In an online magazine referenceforbusiness.com, business failure is defined as the closing of a business that results in financial loss for at least one of the business’s creditors. An associated term, business dissolution, refers to the formal termination or closure of a business as well, but with dissolution, financial loss (for the business owners or for the business’s creditors) is not necessarily a part of the equation.
Lots of small companies go out of business for reasons that probably shouldn’t be called “failure”. The owner may have gotten bored, may be disappointed with the returns, or may simply want to try a greener pasture. Nonetheless, thousands of small business ventures do fail every year. “Companies stumble for many reasons,” observed Clyton Christensen in Across the Board.
“Among them bureaucracy, arrogance, tired executive blood, poor planning, short-term investment horizons, inadequate skills and resources, and just plain bad luck.”
These factors—as well as myriad others—can have a debilitating impact on an operation, as many small business surveys will attest.
Failure to heed the warning signs
Most small business failures do not come out of the blue. Certainly, business failures that result from catastrophic natural disasters or the sudden death of a key business member cannot be anticipated, but most businesses expire as a result of more mundane factors.
New customer complaints and surges in returns are often early warning signs of operational problems. Basic financial tools such as balance sheets and financial statements, meanwhile, can be very helpful tools in helping business owners diagnose what is ailing their company.
Systems may be used in alerting the owner or executive to critical areas in his business so he could strengthen his management technique through some form of financial preventive medicine. A review of the following critical areas, from which danger signals may emanate, will alert business owners to their soft spots. Below are early warning signs that can escalate into clear and present dangers for the business:
A good entrepreneur should know where company funds are at all times. He/she must keep an eye on cash flow — the lifeblood of the business. Many elements such as payroll, equipment and supplies, etc., are predictable to the extent that they can be planned and provided for by means of an expertly prepared cash flow forecast.
Study what activities are not contributing their fair share to the maintenance of cash flow; these should be eliminated.
Understand what it takes to get a revolving line of credit before you start your business. It’s always easier to get money when you don’t need it, so don’t wait until you’re desperate. Develop your business plan using conservative projections and don’t be overly optimistic. Profitable, fast-growing businesses can also run into cash crunches that can ultimately lead to bankruptcy. That’s why ongoing cash-flow analysis—tracking the money coming in and going out of the business—is a must.
A business executive who is beset by multiple difficulties and responsibilities may call on a turnaround expert or coach to help him chart his needs — what to expect on the basis of current operations and how to monitor the cash flow to spot trouble as soon as it starts.
Concerns about accounts receivable
As interest rates rise and loans become harder to get, smart customers seek financing from suppliers by simply paying bills less promptly.

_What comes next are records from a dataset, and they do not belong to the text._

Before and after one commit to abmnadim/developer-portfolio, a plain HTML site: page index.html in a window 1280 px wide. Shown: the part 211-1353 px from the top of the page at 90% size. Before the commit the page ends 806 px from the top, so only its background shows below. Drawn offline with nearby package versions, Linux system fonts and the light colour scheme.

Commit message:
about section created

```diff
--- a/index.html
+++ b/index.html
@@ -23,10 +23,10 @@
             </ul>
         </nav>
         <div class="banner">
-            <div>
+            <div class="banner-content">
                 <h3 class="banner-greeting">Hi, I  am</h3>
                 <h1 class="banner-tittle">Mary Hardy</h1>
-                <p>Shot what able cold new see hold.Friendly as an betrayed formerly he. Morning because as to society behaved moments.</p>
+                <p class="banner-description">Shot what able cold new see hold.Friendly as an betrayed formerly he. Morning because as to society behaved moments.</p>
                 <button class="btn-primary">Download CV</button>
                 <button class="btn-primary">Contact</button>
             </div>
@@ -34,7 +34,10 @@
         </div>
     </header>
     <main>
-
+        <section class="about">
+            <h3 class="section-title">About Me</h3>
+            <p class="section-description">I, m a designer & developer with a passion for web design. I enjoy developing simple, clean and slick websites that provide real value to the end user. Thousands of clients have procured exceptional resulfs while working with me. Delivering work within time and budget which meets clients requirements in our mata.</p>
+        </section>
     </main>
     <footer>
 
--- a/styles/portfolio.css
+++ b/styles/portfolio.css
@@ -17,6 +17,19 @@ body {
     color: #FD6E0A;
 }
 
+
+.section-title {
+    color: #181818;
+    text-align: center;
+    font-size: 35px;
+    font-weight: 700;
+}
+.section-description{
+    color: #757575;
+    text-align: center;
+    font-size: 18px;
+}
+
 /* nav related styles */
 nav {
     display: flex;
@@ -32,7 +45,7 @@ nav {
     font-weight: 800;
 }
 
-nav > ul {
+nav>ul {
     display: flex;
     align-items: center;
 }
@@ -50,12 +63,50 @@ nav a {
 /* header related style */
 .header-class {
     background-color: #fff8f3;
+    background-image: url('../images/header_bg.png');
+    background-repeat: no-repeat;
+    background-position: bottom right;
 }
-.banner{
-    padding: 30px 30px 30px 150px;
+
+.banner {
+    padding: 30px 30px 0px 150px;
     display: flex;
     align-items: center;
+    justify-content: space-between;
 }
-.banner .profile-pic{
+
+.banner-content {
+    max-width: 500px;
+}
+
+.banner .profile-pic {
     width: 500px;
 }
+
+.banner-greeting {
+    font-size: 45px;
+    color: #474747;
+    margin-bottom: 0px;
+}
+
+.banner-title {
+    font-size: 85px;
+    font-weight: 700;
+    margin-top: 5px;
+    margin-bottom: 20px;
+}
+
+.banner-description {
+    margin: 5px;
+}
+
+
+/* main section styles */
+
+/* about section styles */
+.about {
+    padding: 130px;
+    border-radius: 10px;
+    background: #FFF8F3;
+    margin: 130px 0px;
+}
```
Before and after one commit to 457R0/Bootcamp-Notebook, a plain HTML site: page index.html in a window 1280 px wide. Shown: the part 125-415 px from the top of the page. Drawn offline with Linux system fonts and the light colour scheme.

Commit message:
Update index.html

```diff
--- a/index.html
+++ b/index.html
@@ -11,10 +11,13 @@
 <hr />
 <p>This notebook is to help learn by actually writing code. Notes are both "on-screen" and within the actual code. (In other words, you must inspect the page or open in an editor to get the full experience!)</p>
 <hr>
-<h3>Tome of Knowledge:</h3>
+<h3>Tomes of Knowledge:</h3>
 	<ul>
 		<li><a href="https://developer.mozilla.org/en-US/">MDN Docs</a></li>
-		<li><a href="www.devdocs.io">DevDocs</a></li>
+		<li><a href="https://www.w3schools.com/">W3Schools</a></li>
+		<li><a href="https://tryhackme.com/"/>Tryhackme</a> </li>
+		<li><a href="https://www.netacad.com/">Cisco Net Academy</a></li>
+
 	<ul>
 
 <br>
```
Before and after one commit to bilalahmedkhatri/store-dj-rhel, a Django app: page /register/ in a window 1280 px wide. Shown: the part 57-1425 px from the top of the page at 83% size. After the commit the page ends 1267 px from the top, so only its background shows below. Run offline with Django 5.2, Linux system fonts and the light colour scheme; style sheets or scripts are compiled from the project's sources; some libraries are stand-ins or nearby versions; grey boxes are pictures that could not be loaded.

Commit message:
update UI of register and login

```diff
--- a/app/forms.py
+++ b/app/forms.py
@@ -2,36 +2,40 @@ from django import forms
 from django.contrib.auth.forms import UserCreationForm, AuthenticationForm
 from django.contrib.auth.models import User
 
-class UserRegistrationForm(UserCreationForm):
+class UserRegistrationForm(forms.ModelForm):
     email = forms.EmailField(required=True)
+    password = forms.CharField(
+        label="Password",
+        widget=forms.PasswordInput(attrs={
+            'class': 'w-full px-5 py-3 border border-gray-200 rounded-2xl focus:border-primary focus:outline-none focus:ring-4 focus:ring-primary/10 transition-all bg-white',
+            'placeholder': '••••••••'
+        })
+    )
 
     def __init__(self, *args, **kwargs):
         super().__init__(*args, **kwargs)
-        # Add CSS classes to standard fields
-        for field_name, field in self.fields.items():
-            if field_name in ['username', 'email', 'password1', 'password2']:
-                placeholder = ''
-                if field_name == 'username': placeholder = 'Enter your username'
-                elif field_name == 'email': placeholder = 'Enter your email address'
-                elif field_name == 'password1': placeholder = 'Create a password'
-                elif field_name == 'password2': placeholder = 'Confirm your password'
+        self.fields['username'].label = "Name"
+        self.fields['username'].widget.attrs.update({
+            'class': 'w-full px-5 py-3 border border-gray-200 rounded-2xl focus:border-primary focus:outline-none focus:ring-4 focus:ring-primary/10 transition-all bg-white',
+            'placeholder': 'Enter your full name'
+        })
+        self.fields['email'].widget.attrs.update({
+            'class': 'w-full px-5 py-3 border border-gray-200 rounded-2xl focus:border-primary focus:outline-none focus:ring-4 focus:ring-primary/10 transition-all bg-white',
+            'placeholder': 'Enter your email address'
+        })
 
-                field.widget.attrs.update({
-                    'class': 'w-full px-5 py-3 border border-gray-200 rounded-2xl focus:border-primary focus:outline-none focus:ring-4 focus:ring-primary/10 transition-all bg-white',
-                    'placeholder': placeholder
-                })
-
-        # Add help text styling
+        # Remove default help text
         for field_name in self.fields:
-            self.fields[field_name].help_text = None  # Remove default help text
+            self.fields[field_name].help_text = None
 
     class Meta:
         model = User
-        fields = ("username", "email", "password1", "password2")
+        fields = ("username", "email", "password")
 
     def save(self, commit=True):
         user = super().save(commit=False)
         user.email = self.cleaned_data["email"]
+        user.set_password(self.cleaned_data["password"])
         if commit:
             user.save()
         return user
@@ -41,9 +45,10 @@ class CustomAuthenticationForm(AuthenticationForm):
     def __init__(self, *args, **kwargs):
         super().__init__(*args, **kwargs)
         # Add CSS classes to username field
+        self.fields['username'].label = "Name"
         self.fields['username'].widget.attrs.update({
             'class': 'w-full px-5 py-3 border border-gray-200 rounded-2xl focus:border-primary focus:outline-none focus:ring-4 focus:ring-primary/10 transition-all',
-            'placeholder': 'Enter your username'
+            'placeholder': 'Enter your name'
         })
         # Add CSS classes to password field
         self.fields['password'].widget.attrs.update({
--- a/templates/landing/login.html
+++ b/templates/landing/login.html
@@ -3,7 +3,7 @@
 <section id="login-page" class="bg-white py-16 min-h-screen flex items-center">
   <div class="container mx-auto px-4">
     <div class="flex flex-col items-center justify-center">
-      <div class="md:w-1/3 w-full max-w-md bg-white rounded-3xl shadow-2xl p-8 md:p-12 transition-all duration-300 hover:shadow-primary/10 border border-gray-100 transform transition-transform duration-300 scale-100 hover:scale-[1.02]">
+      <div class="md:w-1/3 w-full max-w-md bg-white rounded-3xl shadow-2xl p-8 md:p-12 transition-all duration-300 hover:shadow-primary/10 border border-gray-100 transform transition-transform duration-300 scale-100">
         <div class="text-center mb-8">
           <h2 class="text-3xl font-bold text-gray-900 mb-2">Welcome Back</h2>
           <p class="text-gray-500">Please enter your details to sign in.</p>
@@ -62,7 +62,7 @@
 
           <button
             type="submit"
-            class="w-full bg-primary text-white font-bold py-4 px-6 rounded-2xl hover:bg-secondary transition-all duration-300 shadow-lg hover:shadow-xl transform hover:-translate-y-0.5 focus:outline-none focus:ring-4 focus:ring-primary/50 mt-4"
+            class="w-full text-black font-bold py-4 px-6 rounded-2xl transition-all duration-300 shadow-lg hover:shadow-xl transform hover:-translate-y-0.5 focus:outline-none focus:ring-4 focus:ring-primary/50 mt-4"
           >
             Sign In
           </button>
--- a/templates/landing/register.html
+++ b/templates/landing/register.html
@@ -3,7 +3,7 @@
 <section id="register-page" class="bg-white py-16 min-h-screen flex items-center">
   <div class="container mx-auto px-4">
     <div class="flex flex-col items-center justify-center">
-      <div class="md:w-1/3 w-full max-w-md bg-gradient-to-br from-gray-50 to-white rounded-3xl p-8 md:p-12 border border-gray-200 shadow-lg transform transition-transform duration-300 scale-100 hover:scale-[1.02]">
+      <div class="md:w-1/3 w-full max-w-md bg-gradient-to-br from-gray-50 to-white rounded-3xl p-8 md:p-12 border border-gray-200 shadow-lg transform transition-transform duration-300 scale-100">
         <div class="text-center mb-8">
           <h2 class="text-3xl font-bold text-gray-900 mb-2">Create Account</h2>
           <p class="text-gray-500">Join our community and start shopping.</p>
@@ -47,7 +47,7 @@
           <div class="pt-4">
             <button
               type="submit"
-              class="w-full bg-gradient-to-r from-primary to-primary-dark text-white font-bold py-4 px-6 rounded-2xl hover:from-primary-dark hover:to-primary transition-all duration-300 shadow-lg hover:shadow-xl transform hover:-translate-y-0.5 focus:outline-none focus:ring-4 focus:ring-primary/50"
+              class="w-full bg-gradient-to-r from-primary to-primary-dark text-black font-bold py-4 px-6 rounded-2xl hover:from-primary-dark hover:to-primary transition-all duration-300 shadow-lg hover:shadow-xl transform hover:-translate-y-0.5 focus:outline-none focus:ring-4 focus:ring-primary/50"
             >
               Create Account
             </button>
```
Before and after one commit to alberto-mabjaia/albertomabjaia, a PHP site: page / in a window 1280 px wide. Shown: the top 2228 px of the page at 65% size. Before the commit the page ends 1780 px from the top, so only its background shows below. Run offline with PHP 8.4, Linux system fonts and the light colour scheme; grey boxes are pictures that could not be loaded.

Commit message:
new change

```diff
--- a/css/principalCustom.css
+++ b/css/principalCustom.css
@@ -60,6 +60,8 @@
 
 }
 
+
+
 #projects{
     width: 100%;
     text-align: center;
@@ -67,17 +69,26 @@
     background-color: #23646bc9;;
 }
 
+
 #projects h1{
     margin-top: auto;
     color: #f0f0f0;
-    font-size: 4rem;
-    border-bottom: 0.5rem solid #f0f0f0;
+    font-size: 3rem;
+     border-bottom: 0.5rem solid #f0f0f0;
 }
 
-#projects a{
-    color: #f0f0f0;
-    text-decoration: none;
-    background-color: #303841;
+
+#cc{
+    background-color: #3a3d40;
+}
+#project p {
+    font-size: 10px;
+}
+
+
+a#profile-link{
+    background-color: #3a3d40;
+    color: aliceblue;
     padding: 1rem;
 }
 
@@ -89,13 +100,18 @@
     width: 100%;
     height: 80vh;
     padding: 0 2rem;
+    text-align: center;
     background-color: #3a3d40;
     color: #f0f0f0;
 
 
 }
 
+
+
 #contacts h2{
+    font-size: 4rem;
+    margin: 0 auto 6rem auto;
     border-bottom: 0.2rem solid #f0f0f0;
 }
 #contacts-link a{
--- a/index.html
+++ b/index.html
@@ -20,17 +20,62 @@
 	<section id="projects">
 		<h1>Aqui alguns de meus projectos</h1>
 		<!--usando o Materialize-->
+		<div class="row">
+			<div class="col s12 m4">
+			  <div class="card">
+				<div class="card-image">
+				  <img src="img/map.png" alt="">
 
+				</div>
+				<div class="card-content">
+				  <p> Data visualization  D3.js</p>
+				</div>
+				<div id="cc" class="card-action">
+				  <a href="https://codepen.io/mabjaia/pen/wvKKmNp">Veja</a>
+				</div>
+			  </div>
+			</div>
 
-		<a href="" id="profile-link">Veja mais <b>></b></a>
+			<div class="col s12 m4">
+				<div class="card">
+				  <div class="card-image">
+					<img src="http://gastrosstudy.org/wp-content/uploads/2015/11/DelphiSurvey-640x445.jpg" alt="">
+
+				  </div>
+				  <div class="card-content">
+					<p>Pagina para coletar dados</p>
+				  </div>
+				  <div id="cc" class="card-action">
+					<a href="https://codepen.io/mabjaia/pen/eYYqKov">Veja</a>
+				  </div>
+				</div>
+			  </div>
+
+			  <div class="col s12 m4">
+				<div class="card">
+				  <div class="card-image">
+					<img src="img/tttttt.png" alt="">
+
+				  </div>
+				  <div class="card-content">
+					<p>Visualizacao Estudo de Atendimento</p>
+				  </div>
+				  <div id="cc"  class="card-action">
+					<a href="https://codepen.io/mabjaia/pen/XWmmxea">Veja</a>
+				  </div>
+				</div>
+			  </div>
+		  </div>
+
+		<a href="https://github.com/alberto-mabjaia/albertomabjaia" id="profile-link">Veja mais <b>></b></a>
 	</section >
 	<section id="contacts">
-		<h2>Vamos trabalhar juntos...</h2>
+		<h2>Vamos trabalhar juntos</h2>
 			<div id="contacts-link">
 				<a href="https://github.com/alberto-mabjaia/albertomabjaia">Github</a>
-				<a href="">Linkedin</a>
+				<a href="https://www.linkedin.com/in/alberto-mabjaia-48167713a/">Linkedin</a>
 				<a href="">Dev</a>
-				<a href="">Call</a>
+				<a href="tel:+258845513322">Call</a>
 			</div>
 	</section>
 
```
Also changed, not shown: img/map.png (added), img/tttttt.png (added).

Did you or your sales people ever surrender to the temptation to make a sale to a known credit risk — just for the sake of a sale? Do you have a collection procedure? Do you need a factor to smooth out the peaks and valleys of your cash flow, and for protection against bad debts?
Like the biology of plants, something is either growing or dying. Sales income is used to pay for expenses, so there is a clear financial impact of not having as much sales money available to pay for expenses. There is no better barometer of market/customer acceptance than revenue.
To be continued…